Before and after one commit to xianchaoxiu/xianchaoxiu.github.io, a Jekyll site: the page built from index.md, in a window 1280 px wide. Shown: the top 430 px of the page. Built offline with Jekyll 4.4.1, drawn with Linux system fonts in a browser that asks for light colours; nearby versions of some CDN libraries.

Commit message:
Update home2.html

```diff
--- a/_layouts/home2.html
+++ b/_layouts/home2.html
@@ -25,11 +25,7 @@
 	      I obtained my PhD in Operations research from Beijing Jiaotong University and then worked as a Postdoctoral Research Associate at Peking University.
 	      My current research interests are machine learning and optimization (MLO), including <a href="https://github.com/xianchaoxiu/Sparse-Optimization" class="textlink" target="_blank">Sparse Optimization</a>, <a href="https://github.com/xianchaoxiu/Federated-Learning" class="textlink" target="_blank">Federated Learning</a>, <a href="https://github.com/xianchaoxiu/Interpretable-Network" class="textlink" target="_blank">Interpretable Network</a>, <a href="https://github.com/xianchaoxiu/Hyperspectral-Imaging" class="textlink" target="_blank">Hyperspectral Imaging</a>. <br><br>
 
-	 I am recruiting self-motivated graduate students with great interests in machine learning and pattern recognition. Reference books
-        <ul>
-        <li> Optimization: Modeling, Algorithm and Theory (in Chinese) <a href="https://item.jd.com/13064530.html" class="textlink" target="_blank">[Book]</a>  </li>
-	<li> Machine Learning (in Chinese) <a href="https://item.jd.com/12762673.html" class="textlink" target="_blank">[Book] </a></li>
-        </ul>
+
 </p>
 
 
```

* **WORK ORDER**
Where does "with" appear in the records above? Copy each line that holds it.

* **ANSWER TO THIS TASK**
Before and after one commit to xianchaoxiu/xianchaoxiu.github.io, a Jekyll site: the page built from index.md, in a window 1280 px wide. Shown: the top 430 px of the page. Built offline with Jekyll 4.4.1, drawn with Linux system fonts in a browser that asks for light colours; nearby versions of some CDN libraries.
-	 I am recruiting self-motivated graduate students with great interests in machine learning and pattern recognition. Reference books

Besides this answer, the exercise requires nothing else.